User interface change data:
== == ==

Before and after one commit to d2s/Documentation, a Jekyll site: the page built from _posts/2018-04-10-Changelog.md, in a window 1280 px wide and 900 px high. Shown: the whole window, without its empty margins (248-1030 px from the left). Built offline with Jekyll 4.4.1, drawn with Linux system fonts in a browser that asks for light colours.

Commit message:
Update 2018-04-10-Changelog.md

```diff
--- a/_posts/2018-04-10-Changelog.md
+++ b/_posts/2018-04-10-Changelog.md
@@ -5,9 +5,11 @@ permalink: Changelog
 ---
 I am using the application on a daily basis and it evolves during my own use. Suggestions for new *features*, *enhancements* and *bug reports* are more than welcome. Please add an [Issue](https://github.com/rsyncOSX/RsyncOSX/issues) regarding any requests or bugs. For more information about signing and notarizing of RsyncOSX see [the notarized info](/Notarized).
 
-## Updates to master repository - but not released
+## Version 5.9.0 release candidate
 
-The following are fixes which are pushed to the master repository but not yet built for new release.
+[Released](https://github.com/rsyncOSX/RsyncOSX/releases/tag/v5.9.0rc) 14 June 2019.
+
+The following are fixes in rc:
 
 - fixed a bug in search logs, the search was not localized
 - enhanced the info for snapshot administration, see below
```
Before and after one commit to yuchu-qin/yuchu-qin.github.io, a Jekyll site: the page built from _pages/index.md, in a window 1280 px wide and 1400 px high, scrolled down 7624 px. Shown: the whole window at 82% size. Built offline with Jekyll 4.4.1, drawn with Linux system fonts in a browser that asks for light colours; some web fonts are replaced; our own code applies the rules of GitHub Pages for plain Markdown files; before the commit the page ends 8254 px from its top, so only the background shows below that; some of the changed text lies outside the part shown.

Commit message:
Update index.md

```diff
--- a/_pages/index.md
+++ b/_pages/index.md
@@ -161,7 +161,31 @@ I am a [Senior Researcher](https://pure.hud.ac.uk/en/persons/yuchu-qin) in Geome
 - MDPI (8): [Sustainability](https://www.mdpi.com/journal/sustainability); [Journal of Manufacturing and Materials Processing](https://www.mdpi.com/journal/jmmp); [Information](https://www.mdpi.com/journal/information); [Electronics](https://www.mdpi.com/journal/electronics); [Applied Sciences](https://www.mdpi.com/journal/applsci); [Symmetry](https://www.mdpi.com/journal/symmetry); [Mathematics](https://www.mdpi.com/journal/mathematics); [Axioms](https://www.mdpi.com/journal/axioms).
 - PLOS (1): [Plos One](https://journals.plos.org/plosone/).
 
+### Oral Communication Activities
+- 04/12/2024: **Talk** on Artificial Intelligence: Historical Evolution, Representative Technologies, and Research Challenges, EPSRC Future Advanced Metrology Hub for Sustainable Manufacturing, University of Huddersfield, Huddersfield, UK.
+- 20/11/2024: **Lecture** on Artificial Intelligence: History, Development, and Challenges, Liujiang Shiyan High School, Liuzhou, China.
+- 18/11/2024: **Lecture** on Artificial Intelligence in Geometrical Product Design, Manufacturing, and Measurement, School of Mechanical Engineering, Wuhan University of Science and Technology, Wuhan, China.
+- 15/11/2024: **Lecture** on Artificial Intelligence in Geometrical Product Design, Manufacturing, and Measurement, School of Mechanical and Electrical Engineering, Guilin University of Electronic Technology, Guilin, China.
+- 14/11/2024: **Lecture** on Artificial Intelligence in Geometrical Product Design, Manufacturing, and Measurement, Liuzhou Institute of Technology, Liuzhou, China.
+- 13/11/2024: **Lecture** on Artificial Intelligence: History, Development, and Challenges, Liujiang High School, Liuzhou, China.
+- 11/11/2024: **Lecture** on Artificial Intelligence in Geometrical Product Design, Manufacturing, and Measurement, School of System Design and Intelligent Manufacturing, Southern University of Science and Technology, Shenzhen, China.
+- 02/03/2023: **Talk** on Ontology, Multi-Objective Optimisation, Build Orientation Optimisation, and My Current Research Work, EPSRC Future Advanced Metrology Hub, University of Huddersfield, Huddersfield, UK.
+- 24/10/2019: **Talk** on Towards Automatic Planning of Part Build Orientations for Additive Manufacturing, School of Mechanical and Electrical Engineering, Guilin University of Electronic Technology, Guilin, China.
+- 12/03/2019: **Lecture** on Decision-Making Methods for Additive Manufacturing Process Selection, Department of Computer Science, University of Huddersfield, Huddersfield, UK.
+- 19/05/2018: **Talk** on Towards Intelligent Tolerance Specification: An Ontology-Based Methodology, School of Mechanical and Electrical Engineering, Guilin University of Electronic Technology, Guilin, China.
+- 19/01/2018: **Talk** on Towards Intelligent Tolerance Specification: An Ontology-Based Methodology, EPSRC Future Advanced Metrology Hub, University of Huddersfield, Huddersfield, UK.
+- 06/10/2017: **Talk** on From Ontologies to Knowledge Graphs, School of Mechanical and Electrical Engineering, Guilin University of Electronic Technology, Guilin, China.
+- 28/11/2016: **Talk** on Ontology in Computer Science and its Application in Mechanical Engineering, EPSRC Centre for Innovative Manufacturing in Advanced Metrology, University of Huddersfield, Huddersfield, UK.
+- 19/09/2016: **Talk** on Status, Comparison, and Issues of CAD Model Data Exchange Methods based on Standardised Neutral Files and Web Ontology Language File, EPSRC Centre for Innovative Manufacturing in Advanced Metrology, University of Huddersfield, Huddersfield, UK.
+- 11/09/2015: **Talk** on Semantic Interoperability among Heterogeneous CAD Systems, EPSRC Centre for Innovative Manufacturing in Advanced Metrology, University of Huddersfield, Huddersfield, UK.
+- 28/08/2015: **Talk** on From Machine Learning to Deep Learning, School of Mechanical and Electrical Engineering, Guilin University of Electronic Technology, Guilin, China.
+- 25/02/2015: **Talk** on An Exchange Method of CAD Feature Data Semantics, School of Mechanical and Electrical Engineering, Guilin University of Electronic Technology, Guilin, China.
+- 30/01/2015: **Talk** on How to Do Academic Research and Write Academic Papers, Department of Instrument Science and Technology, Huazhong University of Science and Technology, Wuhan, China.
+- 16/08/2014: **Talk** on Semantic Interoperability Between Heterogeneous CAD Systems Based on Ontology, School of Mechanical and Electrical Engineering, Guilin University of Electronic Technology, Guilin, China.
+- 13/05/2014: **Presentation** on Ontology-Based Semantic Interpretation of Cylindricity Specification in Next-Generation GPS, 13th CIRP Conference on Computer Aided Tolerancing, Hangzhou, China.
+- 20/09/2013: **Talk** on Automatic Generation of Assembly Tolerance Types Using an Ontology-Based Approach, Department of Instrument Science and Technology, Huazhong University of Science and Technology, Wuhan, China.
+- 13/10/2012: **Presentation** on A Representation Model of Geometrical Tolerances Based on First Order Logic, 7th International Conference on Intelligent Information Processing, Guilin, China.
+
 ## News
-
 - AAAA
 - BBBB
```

== == ==

YOUR ASSIGNMENT:
Every line that holds the string "Changelog" must be copied from the records above.

RESULT FOR THIS EXERCISE:
Before and after one commit to d2s/Documentation, a Jekyll site: the page built from _posts/2018-04-10-Changelog.md, in a window 1280 px wide and 900 px high. Shown: the whole window, without its empty margins (248-1030 px from the left). Built offline with Jekyll 4.4.1, drawn with Linux system fonts in a browser that asks for light colours.
Update 2018-04-10-Changelog.md
--- a/_posts/2018-04-10-Changelog.md
+++ b/_posts/2018-04-10-Changelog.md
@@ -5,9 +5,11 @@ permalink: Changelog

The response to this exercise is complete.